Exercise details =>
Where in the records does the word "const" occur? Copy each line in which it does.
== Information given ==
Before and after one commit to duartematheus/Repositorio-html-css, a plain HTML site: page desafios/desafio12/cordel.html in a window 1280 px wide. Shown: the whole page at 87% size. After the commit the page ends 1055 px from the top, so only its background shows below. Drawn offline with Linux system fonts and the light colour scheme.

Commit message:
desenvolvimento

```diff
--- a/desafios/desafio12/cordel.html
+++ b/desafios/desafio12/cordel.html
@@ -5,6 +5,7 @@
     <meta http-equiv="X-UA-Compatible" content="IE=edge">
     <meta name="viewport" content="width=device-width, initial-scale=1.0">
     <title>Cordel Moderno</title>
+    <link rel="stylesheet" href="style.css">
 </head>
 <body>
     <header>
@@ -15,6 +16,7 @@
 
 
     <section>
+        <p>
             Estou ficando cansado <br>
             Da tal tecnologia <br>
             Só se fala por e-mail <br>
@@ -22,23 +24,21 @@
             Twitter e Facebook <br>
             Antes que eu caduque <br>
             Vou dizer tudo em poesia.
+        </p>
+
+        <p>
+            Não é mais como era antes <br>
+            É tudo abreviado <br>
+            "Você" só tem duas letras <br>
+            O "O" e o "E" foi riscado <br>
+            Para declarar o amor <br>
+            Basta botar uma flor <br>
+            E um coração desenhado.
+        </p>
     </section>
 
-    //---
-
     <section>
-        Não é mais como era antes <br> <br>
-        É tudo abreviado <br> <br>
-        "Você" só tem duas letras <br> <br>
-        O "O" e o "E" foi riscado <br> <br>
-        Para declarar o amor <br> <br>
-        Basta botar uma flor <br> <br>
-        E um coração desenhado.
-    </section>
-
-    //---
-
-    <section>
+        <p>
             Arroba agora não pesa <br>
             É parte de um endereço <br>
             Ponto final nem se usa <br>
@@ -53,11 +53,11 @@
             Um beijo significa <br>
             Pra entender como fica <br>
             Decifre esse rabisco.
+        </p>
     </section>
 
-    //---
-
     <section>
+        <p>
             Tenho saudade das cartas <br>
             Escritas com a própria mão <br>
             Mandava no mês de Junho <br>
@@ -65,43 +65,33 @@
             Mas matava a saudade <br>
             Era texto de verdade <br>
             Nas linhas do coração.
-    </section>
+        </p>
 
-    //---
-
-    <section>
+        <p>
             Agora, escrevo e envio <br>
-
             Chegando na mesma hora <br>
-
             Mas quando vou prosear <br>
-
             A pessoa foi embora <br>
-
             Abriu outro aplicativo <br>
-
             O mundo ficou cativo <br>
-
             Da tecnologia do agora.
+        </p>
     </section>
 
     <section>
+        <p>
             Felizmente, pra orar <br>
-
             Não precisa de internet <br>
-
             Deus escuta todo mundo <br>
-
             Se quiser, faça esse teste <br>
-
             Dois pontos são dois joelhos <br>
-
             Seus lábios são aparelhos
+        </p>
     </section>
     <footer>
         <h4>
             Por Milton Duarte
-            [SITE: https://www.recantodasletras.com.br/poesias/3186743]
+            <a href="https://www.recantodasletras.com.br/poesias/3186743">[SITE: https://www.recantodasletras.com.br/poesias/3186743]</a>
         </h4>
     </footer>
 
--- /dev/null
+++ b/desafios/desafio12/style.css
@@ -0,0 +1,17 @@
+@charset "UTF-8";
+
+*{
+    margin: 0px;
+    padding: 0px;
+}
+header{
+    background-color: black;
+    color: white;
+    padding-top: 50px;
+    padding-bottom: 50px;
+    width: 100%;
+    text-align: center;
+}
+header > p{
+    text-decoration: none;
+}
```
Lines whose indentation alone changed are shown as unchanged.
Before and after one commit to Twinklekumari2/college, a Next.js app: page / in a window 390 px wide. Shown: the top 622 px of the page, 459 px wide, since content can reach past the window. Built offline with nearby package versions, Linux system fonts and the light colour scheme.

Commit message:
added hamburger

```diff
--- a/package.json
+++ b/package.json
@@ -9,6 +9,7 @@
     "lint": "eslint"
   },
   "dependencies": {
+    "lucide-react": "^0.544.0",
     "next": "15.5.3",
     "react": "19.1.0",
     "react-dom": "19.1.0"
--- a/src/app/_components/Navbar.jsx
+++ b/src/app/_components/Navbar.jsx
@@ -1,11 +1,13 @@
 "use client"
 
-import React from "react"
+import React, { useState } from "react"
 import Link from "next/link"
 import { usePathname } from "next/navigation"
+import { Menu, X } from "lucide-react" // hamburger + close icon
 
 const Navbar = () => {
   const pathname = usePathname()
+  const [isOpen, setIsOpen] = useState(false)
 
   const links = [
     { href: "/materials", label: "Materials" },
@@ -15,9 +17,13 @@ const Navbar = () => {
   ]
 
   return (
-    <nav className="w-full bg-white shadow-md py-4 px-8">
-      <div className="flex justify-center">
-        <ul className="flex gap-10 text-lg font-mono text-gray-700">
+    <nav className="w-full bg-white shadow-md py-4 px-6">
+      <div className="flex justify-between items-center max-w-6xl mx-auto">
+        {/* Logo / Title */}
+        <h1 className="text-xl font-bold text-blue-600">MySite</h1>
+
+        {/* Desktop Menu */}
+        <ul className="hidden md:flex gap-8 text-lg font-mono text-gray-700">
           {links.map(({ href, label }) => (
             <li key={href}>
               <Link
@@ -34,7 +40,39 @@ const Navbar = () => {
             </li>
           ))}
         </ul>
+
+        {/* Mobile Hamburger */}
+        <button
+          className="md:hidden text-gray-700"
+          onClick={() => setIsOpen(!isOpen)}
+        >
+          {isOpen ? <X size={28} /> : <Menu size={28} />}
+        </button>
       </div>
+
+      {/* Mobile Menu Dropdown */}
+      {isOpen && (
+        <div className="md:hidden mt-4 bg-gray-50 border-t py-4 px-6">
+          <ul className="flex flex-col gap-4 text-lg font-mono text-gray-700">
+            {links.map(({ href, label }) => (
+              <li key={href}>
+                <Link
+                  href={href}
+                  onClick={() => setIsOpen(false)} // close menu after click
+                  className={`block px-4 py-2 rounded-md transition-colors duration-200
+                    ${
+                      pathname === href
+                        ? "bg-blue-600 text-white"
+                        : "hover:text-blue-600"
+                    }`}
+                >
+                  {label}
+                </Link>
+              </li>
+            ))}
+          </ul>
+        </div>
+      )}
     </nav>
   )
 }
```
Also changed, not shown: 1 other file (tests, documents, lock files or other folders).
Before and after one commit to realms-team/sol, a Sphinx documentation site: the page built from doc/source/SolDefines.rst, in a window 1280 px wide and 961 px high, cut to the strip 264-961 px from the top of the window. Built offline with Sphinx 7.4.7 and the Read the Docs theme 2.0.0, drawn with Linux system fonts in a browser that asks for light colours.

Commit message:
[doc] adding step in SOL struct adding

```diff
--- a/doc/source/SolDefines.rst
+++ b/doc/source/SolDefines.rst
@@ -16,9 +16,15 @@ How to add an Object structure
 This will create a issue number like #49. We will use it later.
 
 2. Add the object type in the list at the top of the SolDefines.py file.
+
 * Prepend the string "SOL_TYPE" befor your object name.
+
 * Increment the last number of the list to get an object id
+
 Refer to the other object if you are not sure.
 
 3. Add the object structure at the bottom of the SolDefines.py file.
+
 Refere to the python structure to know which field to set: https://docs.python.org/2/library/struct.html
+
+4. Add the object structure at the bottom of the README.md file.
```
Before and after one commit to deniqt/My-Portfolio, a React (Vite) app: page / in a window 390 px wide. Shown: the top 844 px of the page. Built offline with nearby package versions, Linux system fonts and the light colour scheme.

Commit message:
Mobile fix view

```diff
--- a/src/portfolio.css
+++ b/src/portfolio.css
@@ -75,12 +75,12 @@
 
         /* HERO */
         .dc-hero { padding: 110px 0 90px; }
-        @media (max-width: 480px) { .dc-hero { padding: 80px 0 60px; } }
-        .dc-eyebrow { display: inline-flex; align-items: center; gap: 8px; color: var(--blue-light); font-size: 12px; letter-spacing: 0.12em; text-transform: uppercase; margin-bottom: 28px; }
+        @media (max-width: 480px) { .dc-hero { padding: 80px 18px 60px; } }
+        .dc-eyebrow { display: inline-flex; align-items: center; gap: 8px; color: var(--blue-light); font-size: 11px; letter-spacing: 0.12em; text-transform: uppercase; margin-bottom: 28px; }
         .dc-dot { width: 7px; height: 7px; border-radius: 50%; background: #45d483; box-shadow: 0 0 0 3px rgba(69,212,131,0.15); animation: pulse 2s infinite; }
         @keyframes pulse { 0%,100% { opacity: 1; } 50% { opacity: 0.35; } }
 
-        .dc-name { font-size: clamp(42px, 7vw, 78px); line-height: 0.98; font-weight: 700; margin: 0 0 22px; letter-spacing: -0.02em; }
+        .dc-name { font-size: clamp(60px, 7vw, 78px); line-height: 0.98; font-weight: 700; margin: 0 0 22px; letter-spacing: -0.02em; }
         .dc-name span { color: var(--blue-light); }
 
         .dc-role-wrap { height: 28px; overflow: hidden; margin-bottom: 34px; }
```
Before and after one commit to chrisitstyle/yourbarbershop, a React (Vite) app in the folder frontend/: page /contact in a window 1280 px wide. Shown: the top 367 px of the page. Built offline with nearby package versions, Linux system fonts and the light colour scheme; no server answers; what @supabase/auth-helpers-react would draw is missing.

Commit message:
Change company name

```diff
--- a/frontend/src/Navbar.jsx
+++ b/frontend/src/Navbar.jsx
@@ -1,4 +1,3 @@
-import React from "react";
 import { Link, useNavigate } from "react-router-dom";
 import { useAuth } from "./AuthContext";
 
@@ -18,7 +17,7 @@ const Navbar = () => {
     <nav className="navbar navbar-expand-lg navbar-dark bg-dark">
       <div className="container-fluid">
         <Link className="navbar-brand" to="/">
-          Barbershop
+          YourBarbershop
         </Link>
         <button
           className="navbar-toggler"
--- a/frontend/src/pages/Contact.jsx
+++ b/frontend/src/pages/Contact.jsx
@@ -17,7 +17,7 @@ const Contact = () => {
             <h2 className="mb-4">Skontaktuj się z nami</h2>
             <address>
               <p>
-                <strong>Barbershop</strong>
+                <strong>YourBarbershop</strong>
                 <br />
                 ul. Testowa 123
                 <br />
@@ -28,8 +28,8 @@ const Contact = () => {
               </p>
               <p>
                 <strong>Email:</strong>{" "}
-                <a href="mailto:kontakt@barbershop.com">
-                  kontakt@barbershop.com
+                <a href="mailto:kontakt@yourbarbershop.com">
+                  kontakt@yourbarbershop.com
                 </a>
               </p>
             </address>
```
===
Your response =>
 const Navbar = () => {
   const pathname = usePathname()
+  const [isOpen, setIsOpen] = useState(false)
   const links = [
@@ -15,9 +17,13 @@ const Navbar = () => {
@@ -34,7 +40,39 @@ const Navbar = () => {
@@ -18,7 +17,7 @@ const Navbar = () => {
@@ -17,7 +17,7 @@ const Contact = () => {
@@ -28,8 +28,8 @@ const Contact = () => {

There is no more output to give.